# Work item
Go through the records below and show every line with the string "livro".

Change listing data:
══════
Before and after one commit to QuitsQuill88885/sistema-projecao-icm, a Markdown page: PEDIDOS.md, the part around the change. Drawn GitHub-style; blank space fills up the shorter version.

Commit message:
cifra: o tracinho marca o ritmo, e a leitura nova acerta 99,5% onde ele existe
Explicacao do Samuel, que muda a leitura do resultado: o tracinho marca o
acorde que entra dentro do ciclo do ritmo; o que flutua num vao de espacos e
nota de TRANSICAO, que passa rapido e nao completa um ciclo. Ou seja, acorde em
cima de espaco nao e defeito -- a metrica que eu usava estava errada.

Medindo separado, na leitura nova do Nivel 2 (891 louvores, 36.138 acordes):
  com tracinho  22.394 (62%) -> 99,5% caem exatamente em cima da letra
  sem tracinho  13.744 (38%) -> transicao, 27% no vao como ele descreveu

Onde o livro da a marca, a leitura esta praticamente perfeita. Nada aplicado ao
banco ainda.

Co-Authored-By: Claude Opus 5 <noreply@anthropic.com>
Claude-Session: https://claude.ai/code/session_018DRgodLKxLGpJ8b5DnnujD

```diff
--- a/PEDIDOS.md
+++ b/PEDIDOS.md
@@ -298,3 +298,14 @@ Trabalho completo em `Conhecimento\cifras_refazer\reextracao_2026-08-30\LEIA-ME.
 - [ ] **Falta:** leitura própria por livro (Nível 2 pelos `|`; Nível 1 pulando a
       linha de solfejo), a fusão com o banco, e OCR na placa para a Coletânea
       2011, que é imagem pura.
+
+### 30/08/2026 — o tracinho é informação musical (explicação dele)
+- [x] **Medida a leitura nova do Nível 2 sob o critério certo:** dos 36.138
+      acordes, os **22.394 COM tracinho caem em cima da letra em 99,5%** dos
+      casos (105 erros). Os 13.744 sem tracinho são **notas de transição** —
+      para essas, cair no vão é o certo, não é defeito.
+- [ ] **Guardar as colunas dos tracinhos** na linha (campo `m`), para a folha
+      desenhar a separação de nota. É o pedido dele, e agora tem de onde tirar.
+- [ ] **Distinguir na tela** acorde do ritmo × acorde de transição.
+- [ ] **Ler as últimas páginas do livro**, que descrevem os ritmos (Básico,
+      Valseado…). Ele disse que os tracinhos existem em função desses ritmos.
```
══════
# Result for this task
Onde o livro da a marca, a leitura esta praticamente perfeita. Nada aplicado ao
 - [ ] **Falta:** leitura própria por livro (Nível 2 pelos `|`; Nível 1 pulando a
+- [ ] **Ler as últimas páginas do livro**, que descrevem os ritmos (Básico,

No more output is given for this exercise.